ASSIGNED TASK:
Filtering the records below, copy only those lines that include the word "commit".

Image comparison data:
________________________

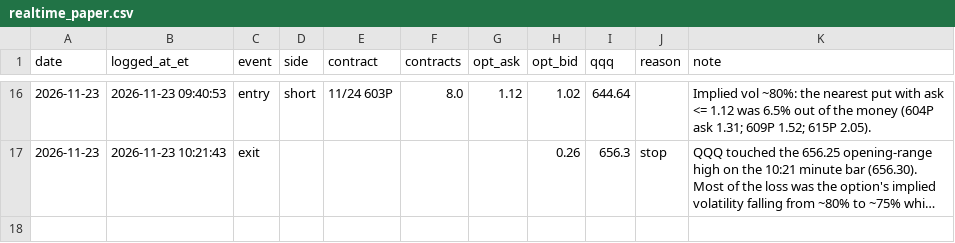
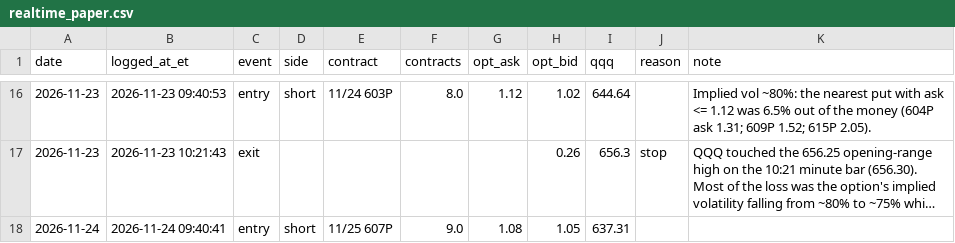
Before and after one commit to DeadSeagul/Robinhood, a CSV file: research/realtime_paper.csv, drawn as a sheet; only a part is shown, gaps mark what is left out; long unchanged cells end in …; the diff names each change by its address in the sheet, - before the commit and + after, or states it on an @@ line.

```diff
--- a/research/realtime_paper.csv
+++ b/research/realtime_paper.csv
+row 18: 2026-11-24 | 2026-11-24 09:40:41 | entry | short | 11/25 607P | 9.0 | 1.08 | 1.05 | 637.31
```
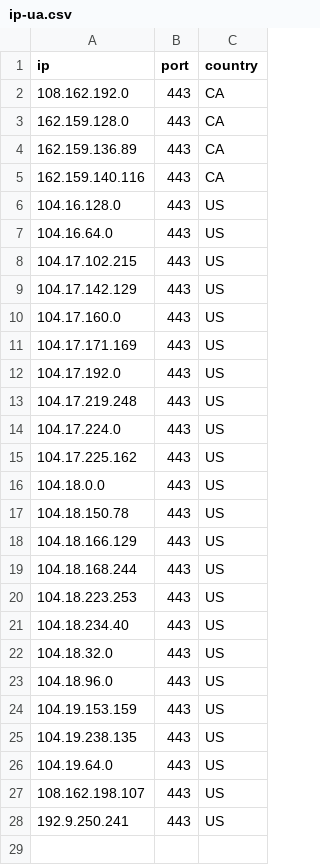
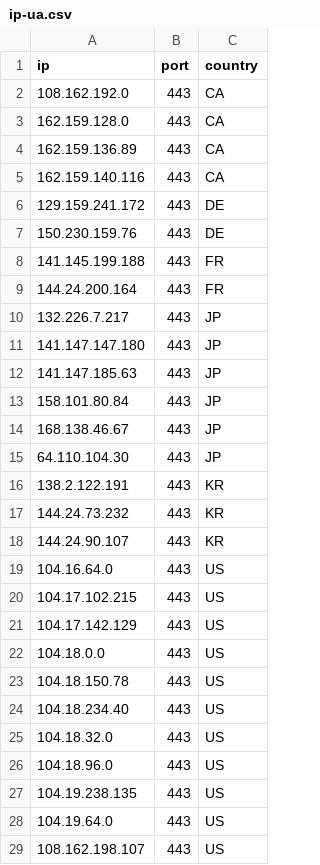
Before and after one commit to kexoub/CloudflareSpeedTest_txt, a CSV file: ip-ua.csv, drawn as a sheet.

```diff
--- a/ip-ua.csv
+++ b/ip-ua.csv
@@ -5,3 +5,15 @@ ip,port,country
 162.159.140.116,443,CA
-104.16.128.0,443,US
+129.159.241.172,443,DE
+150.230.159.76,443,DE
+141.145.199.188,443,FR
+144.24.200.164,443,FR
+132.226.7.217,443,JP
+141.147.147.180,443,JP
+141.147.185.63,443,JP
+158.101.80.84,443,JP
+168.138.46.67,443,JP
+64.110.104.30,443,JP
+138.2.122.191,443,KR
+144.24.73.232,443,KR
+144.24.90.107,443,KR
 104.16.64.0,443,US
@@ -9,13 +21,4 @@ ip,port,country
 104.17.142.129,443,US
-104.17.160.0,443,US
-104.17.171.169,443,US
-104.17.192.0,443,US
-104.17.219.248,443,US
-104.17.224.0,443,US
-104.17.225.162,443,US
 104.18.0.0,443,US
 104.18.150.78,443,US
-104.18.166.129,443,US
-104.18.168.244,443,US
-104.18.223.253,443,US
 104.18.234.40,443,US
@@ -23,3 +26,2 @@ ip,port,country
 104.18.96.0,443,US
-104.19.153.159,443,US
 104.19.238.135,443,US
@@ -27,2 +29 @@ ip,port,country
 108.162.198.107,443,US
-192.9.250.241,443,US
```
Also changed, not shown: result.csv, 3 other files.
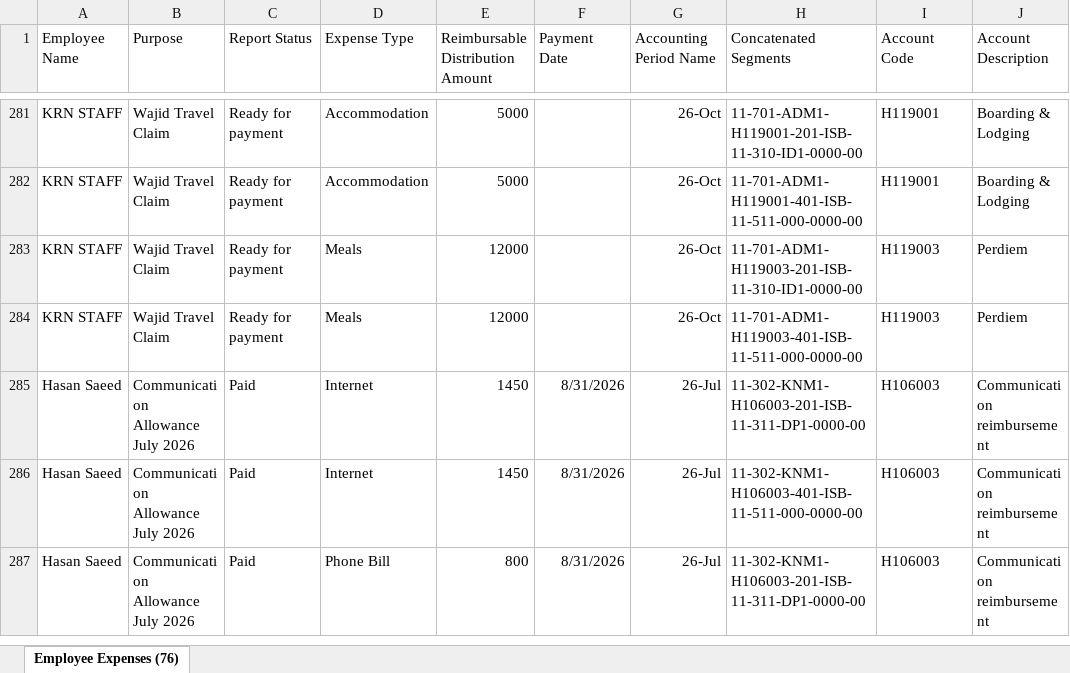
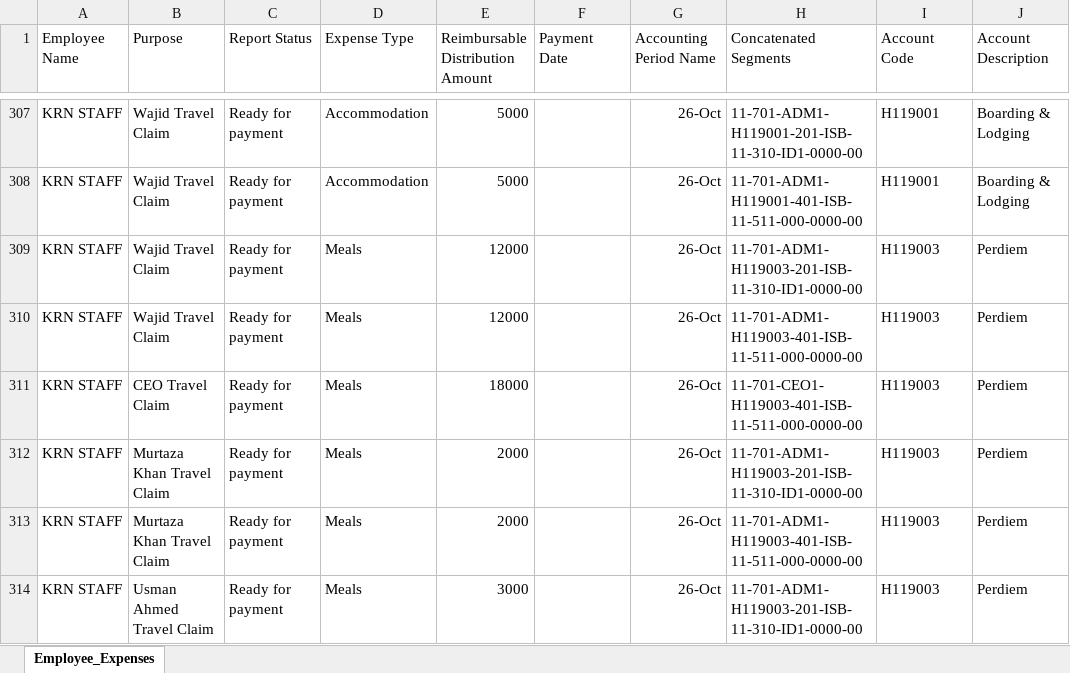
Before and after one commit to aneebahamid2000-alt/employee_expenses, an Excel workbook: data/Employee_Expenses.xlsx, sheet Employee_Expenses, drawn as a sheet; only a part is shown, gaps mark what is left out; the shorter side is filled out with more unchanged rows; values as stored, in another font and other column widths than the file's, no borders; the diff covers the shown part only; the diff names each change by its address in the sheet, - before the commit and + after, or states it on an @@ line.

```diff
--- a/data/Employee_Expenses.xlsx (sheet Employee_Expenses)
+++ b/data/Employee_Expenses.xlsx (sheet Employee_Expenses)
-sheet tab: Employee Expenses (76)
+sheet tab: Employee_Expenses
+row 311: KRN STAFF | CEO Travel Claim | Ready for payment | Meals | 18000 |  | 26-Oct | 11-701-CEO1-H119003-401-ISB-11-511-000-0000-00 | H119003 | Perdiem
+row 312: KRN STAFF | Murtaza Khan Travel Claim | Ready for payment | Meals | 2000 |  | 26-Oct | 11-701-ADM1-H119003-201-ISB-11-310-ID1-0000-00 | H119003 | Perdiem
+row 313: KRN STAFF | Murtaza Khan Travel Claim | Ready for payment | Meals | 2000 |  | 26-Oct | 11-701-ADM1-H119003-401-ISB-11-511-000-0000-00 | H119003 | Perdiem
+row 314: KRN STAFF | Usman Ahmed Travel Claim | Ready for payment | Meals | 3000 |  | 26-Oct | 11-701-ADM1-H119003-201-ISB-11-310-ID1-0000-00 | H119003 | Perdiem
```
Also changed, not shown: 37 added rows and 57 edited cells elsewhere in this sheet.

________________________

TASK RESULT:
Before and after one commit to DeadSeagul/Robinhood, a CSV file: research/realtime_paper.csv, drawn as a sheet; only a part is shown, gaps mark what is left out; long unchanged cells end in …; the diff names each change by its address in the sheet, - before the commit and + after, or states it on an @@ line.
Before and after one commit to kexoub/CloudflareSpeedTest_txt, a CSV file: ip-ua.csv, drawn as a sheet.
Before and after one commit to aneebahamid2000-alt/employee_expenses, an Excel workbook: data/Employee_Expenses.xlsx, sheet Employee_Expenses, drawn as a sheet; only a part is shown, gaps mark what is left out; the shorter side is filled out with more unchanged rows; values as stored, in another font and other column widths than the file's, no borders; the diff covers the shown part only; the diff names each change by its address in the sheet, - before the commit and + after, or states it on an @@ line.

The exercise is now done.